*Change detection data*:
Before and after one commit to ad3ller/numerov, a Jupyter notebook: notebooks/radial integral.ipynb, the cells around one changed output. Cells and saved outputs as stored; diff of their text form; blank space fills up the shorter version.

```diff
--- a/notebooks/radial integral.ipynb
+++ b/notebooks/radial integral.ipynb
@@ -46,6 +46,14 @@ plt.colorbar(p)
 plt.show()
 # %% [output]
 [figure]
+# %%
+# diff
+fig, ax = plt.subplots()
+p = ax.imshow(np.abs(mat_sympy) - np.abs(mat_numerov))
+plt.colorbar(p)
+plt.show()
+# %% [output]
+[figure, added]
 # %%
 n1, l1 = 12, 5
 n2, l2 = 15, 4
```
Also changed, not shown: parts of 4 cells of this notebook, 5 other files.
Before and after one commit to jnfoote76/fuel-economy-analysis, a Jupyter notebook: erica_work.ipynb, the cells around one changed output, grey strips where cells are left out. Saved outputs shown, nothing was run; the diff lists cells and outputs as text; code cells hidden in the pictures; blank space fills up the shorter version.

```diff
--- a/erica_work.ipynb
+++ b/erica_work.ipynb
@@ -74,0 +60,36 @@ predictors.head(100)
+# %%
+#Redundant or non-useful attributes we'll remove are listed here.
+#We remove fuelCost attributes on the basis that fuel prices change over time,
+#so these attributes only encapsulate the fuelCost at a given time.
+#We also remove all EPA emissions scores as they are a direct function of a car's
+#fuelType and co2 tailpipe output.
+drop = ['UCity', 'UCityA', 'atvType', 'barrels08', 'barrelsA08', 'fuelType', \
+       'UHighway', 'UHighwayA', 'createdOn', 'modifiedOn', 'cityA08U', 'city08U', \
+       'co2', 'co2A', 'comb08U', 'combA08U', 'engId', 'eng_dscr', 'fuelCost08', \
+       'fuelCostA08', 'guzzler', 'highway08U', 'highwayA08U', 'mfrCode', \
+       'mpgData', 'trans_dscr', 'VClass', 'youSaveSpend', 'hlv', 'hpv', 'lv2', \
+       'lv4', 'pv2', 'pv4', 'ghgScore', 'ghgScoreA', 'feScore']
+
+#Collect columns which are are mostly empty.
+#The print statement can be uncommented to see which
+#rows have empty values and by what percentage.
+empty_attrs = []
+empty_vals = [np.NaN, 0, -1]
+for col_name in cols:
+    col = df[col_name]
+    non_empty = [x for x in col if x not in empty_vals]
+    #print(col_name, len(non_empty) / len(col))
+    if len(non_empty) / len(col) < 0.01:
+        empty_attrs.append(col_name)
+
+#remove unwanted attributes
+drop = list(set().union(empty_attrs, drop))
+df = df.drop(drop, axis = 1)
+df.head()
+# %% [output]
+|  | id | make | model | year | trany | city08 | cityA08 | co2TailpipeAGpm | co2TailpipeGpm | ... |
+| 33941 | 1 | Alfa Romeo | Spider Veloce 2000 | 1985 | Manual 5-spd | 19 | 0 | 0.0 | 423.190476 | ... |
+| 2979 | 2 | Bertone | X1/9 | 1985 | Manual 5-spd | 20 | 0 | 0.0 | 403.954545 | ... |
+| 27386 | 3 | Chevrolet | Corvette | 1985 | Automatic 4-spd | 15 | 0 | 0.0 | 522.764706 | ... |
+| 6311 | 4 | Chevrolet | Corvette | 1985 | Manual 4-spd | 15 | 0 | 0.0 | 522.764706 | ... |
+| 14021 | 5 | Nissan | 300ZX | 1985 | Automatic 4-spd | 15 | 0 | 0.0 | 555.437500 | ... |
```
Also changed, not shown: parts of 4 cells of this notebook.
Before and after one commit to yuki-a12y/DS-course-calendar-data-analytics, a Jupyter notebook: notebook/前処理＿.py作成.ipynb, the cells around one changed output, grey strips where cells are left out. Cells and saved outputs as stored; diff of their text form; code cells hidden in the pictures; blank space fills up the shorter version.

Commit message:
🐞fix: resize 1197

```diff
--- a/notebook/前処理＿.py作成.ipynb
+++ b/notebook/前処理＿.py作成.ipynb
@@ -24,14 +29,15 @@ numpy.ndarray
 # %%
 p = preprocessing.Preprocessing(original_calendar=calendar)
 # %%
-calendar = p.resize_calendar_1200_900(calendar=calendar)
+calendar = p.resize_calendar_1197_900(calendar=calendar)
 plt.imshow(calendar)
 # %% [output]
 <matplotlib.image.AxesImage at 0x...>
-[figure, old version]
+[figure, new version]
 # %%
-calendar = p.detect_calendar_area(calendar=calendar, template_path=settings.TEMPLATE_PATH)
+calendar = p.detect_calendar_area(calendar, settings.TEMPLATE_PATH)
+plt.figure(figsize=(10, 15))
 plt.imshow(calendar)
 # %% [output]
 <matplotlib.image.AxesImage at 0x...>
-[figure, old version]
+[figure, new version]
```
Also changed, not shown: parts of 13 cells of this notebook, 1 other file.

*Assigned task*: Filter the records above for the string "notebooks" and copy each matching line.

*Response box*:
Before and after one commit to ad3ller/numerov, a Jupyter notebook: notebooks/radial integral.ipynb, the cells around one changed output. Cells and saved outputs as stored; diff of their text form; blank space fills up the shorter version.
--- a/notebooks/radial integral.ipynb
+++ b/notebooks/radial integral.ipynb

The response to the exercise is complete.